The Send-Off describes soldiers who are leaving for the front line from their hometown for the first time. Their departure is almost a secret as “wrongs hushed-up” as guilt seems to dominate the onlookers, unaware to “which front these were sent.” The image of “their breasts… stuck all white with wreath and spray as men’s are, dead” is significant, as many will not return, only “a few, a few, too few for drums and yells.” Owen uses the oxymoron “grimly gay” to describe the mixed emotions at the train station as local people show both acceptance and indifference at their departure, “dull porters watched them, and a casual tramp stood staring hard, sorry to miss them at the upland camp.”
A rhetorical question is asked: “shall they return to beating of great bells in wild train-loads?” All too clearly these men will return, and “creep back, silent” with the sin of war on their shoulders, absent for such a long time that the “close, darkening lanes” are now “half-known roads.”

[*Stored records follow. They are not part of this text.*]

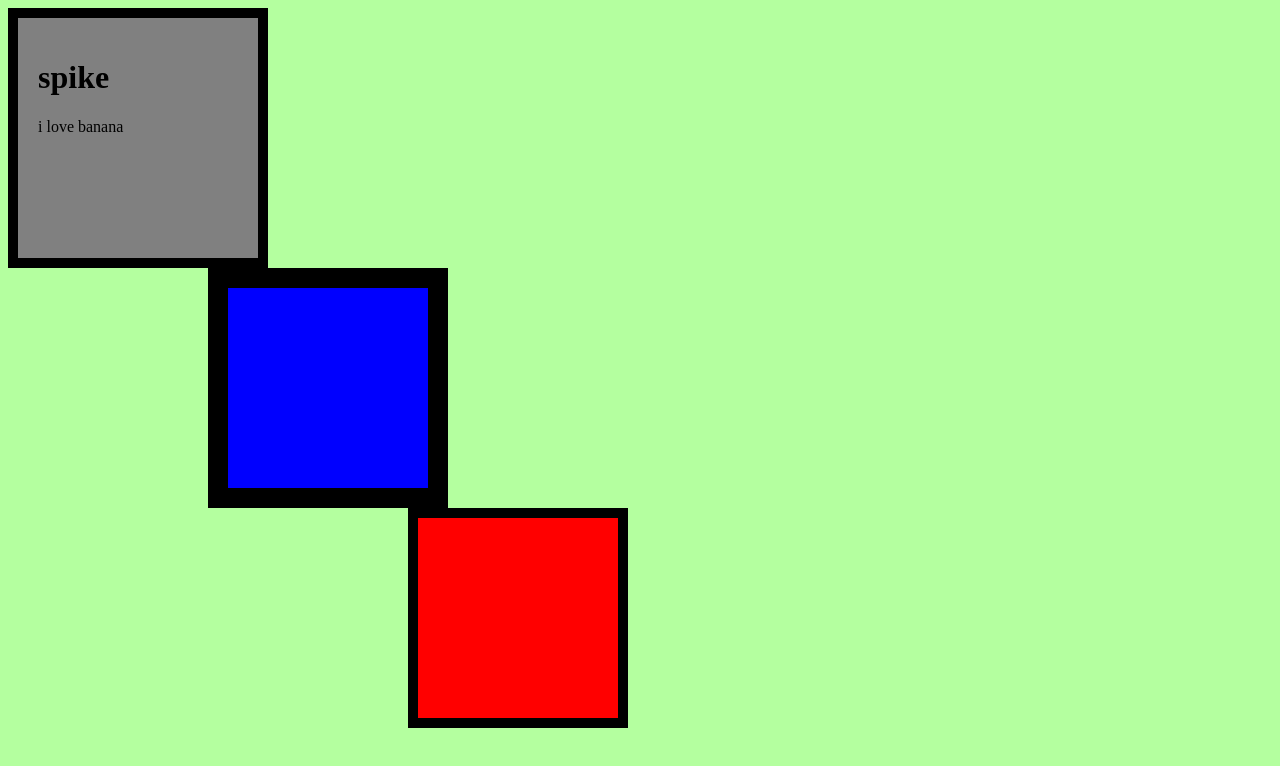
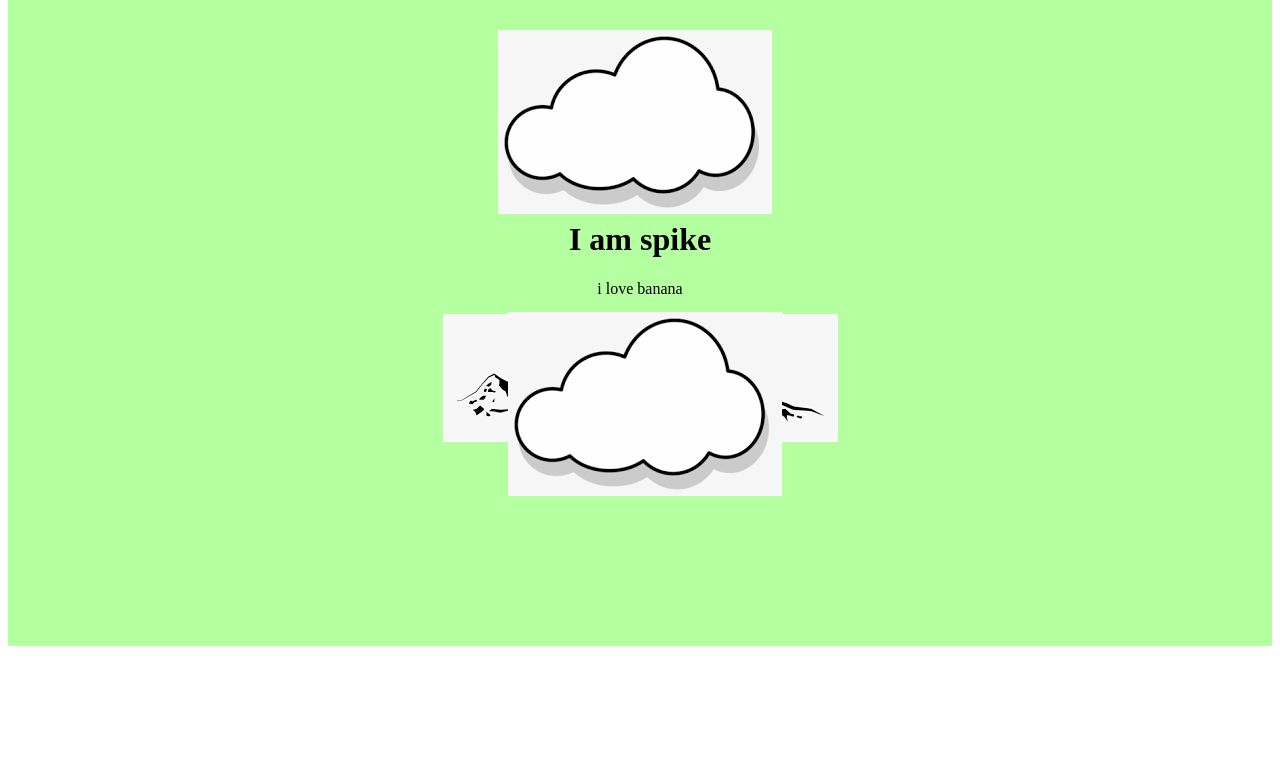
Before and after one commit to spikeedjet/css-personal-site, a plain HTML site: page index.html in a window 1280 px wide. Drawn offline with Linux system fonts and the light colour scheme.

Commit message:
add css position test

```diff
--- a/css/styles.css
+++ b/css/styles.css
@@ -1,30 +1,20 @@
 body{
-  background-color: #B4FF9F
+  text-align: center;
+  margin-top: 0;
 }
-.title{
-  background-color: grey;
-  width: 200PX;
-  height: 200PX;
-  border: 10px;
-  padding: 20px;
-  border-style: solid;
-  ma
+.top-container{
+    background-color: #B4FF9F;
+    position: relative;
+    padding-bottom: 200px;
+    padding-top: 200px
 }
-
-.blue-div{
-  background-color: blue;
-  width: 200PX;
-  height: 200PX;
-  border: 20PX;
-  margin-left: 200PX;
-  border-style: solid;
+.bottom-cloud{
+  position: absolute;
+  bottom: 150px;
+  left: 500px
 }
-
-.red-div{
-  background-color: red;
-  width: 200PX;
-  height: 200PX;
-  border: 10px;
-  border-style: solid;
-  margin-left: 400px;
+.top-cloud{
+  position: absolute;
+  top: 30px;
+  right: 500px
 }
--- a/index.html
+++ b/index.html
@@ -7,16 +7,12 @@
     <title></title>
   </head>
   <body>
-    <div class="title">
-      <h1>spike</h1>
+    <div class="top-container">
+      <img class="top-cloud"src="images/cloud.png" alt="cloud">
+      <h1>I am spike</h1>
       <p>i love banana</p>
-    </div>
-
-    <div class="blue-div">
-
-    </div>
-    <div class="red-div">
-
+      <img class="bottom-cloud" src="images/cloud.png" alt="cloud-img">
+      <img class="mountain"src="images/mountain.png" alt="mountain-img">
     </div>
 
   </body>
```
Also changed, not shown: images/cloud.png (added), images/mountain.png (added).
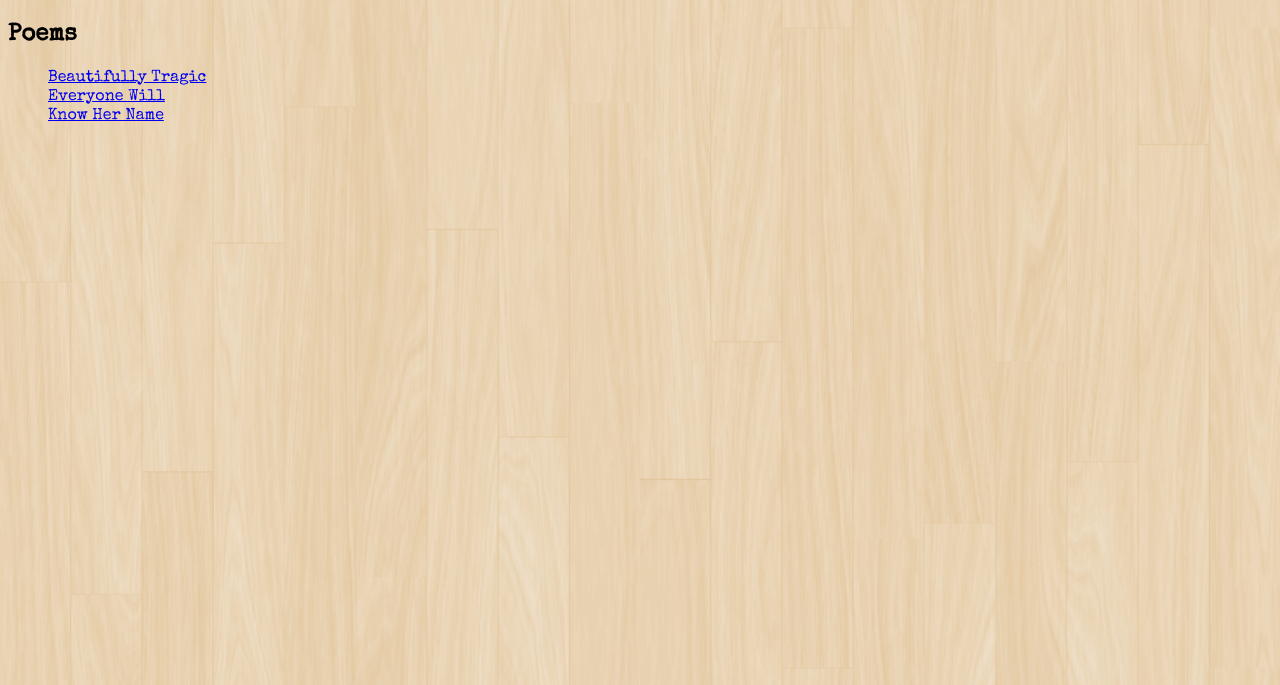
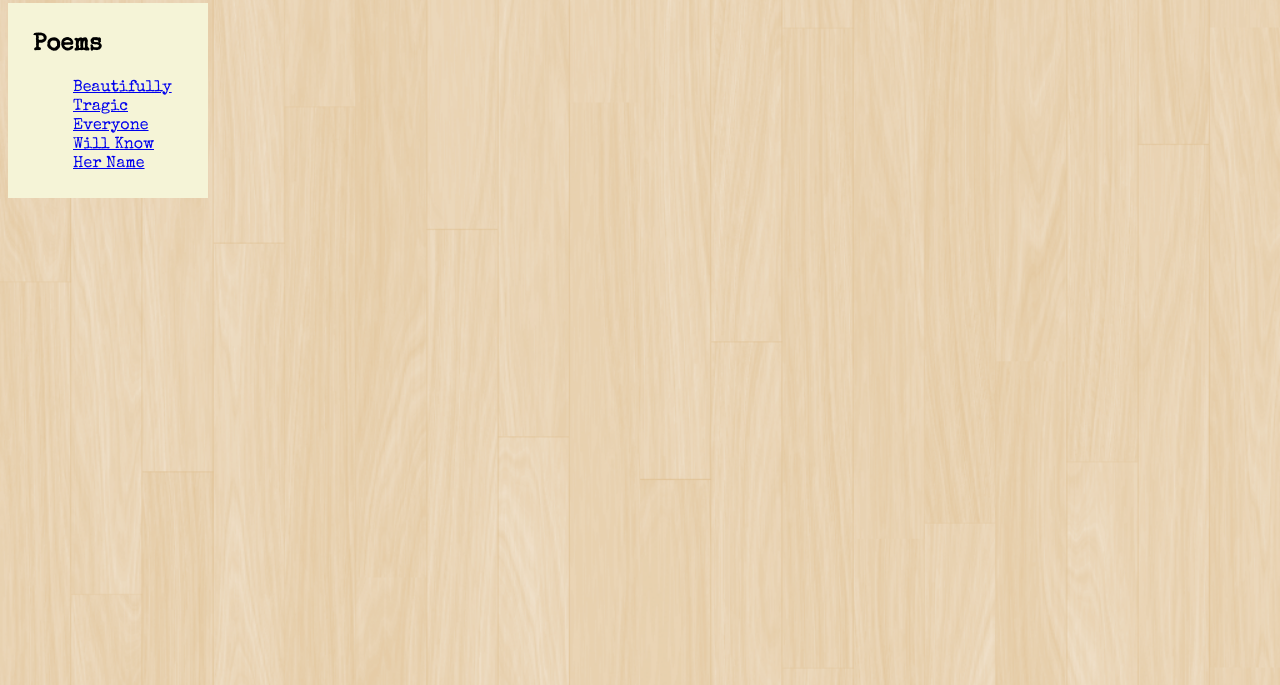
Before and after one commit to knk28/knk28.github.io, a plain HTML site: page myworks.html in a window 1280 px wide. Shown: the part 115-800 px from the top of the page. Drawn offline with nearby package versions, Linux system fonts and the light colour scheme.

Commit message:
Update 1.css

```diff
--- a/final/1.css
+++ b/final/1.css
@@ -150,3 +150,11 @@ body {
   display: inline;
   font-family: 'Special Elite', cursive;
 }
+
+#poems {
+  background-color: rgba(245, 244, 215);
+  padding-top: 10px;
+  padding-right: 25px;
+  padding-bottom: 10px;
+  padding-left: 25px;
+}
```
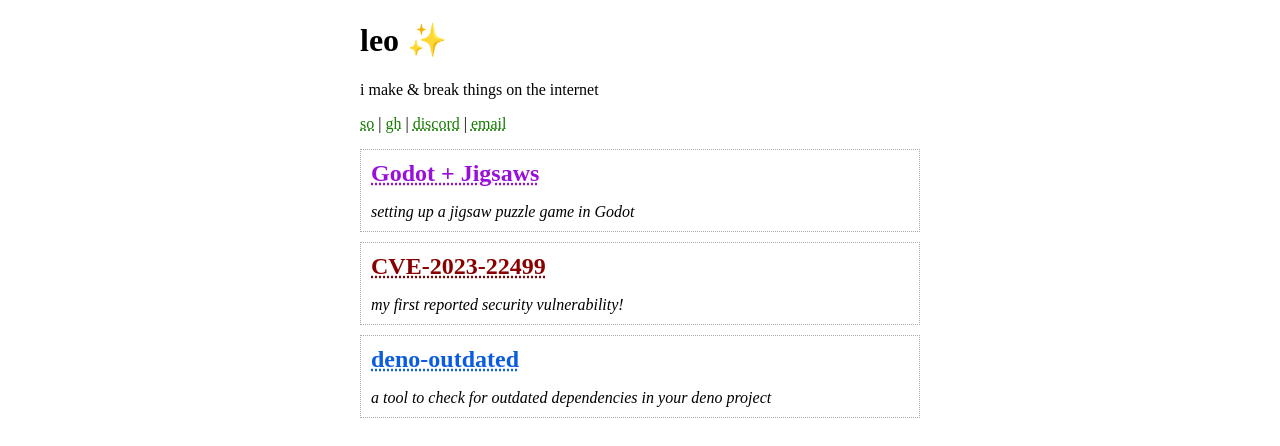
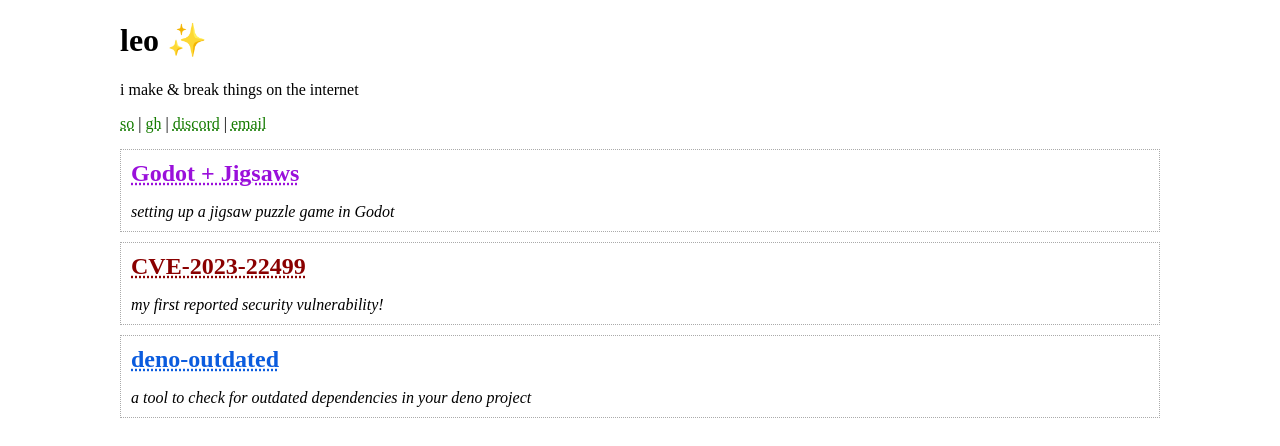
Before and after one commit to LeoDog896/webpage, a SvelteKit app: page / in a window 1280 px wide. Shown: the top 446 px of the page. Built offline with nearby package versions, Linux system fonts and the light colour scheme; a small style sheet from the web is missing.

Commit message:
feat: syntax highlighting

```diff
--- a/package.json
+++ b/package.json
@@ -27,6 +27,7 @@
 		"postcss-load-config": "^4.0.1",
 		"prettier": "^2.7.1",
 		"prettier-plugin-svelte": "^2.8.0",
+		"prism-themes": "^1.9.0",
 		"sass": "^1.58.0",
 		"svelte": "^3.52.0",
 		"svelte-check": "^2.9.2",
--- a/src/app.css
+++ b/src/app.css
@@ -2,7 +2,8 @@
 @import url('https://fonts.googleapis.com/css2?family=Montserrat:ital,wght@0,300;0,500;0,700;0,900;1,100&display=swap');
 
 body {
-	max-width: 35rem;
+	width: auto;
+	max-width: 65rem;
 	margin: auto;
 }
 
--- a/src/routes/+layout.svelte
+++ b/src/routes/+layout.svelte
@@ -1,5 +1,6 @@
 <script>
 	import '../app.css';
+	import 'prism-themes/themes/prism-material-oceanic.css';
 </script>
 
 <slot />
```
Also changed, not shown: 1 other file (tests, documents, lock files or other folders).
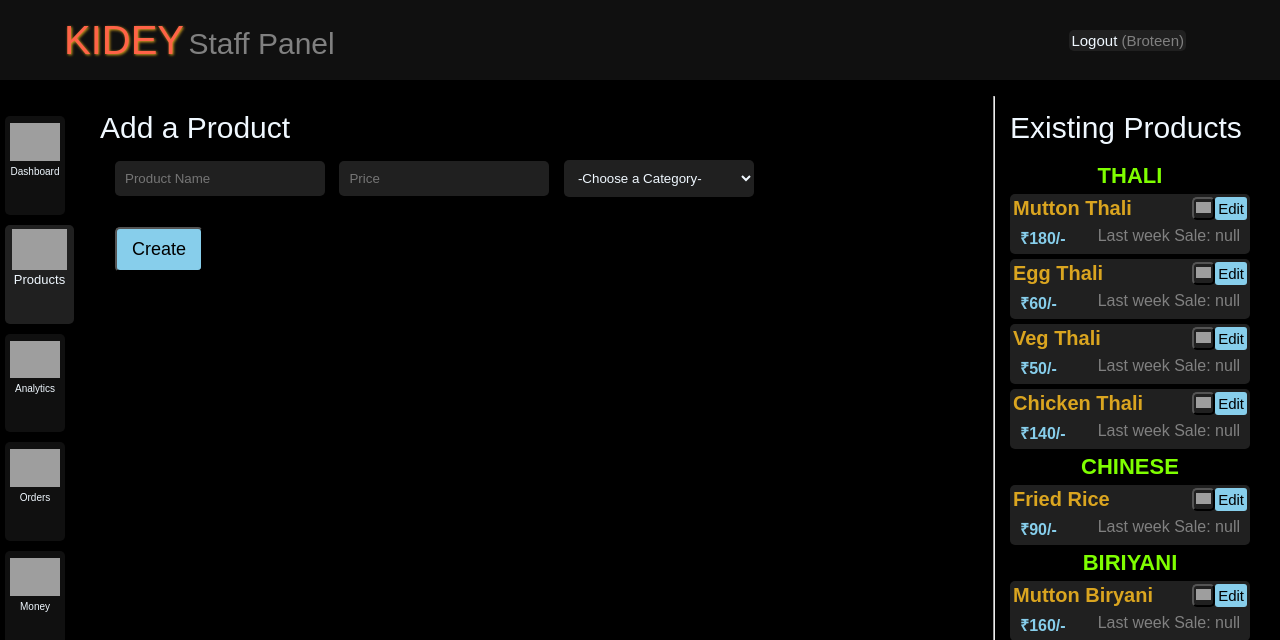
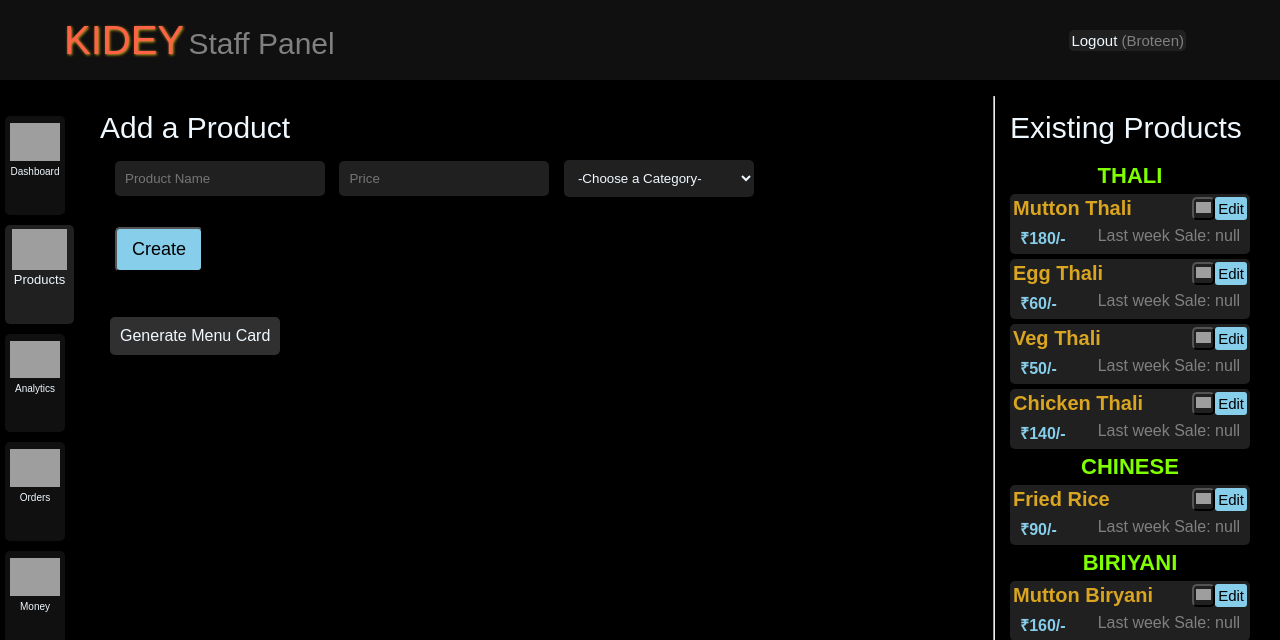
Before and after one commit to B6Infinity/kidey_DEV, a Django app: page /staff/products in a window 1280 px wide. Shown: the top 640 px of the page. Run offline with Django 3.2, Linux system fonts and the light colour scheme; a user stored in the database is signed in; data comes from the database, SQL or seed files in the repository; some libraries are stand-ins or nearby versions; grey boxes are pictures that could not be loaded.

Commit message:
generate menu card works

```diff
--- a/static/style.css
+++ b/static/style.css
@@ -410,6 +410,20 @@ button {
     width: 250px;
     flex-grow: 1;
 }
+#generate_menucard:hover{
+    background-color: rgb(135, 206, 235, 0.5);
+}
+#generate_menucard{
+    transition: 0.2s;
+    padding: 10px;
+    margin: 10px;
+    border-radius: 5px;
+    margin-top: 30px;
+    background-color: #303030;
+    display: inline-block;
+    user-select: none;
+}
+
 
 /* For Phones */
 
--- a/templates/staff/products.html
+++ b/templates/staff/products.html
@@ -34,6 +34,8 @@
             </form>
 
         </div>
+
+    <div onclick="window.location.href='/staff/get_menu'" id="generate_menucard">Generate Menu Card</div>
 
     </div>
     <hr>
```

In conclusion, close reading of Owen’s poems reveals well-structured poetry, using strong imagery and a precise lexicon in order to show the horror of war to those generations without experience of conflict. I think that Yeats’ description of “all blood and dirt and sucked sugar stick” is wrong because eighty years from the first world war Owen’s work is still some of the most shocking and horrific writing produced about conflict. The poems discuss the nature of war; though remain accessible to a large number of people as originally intended.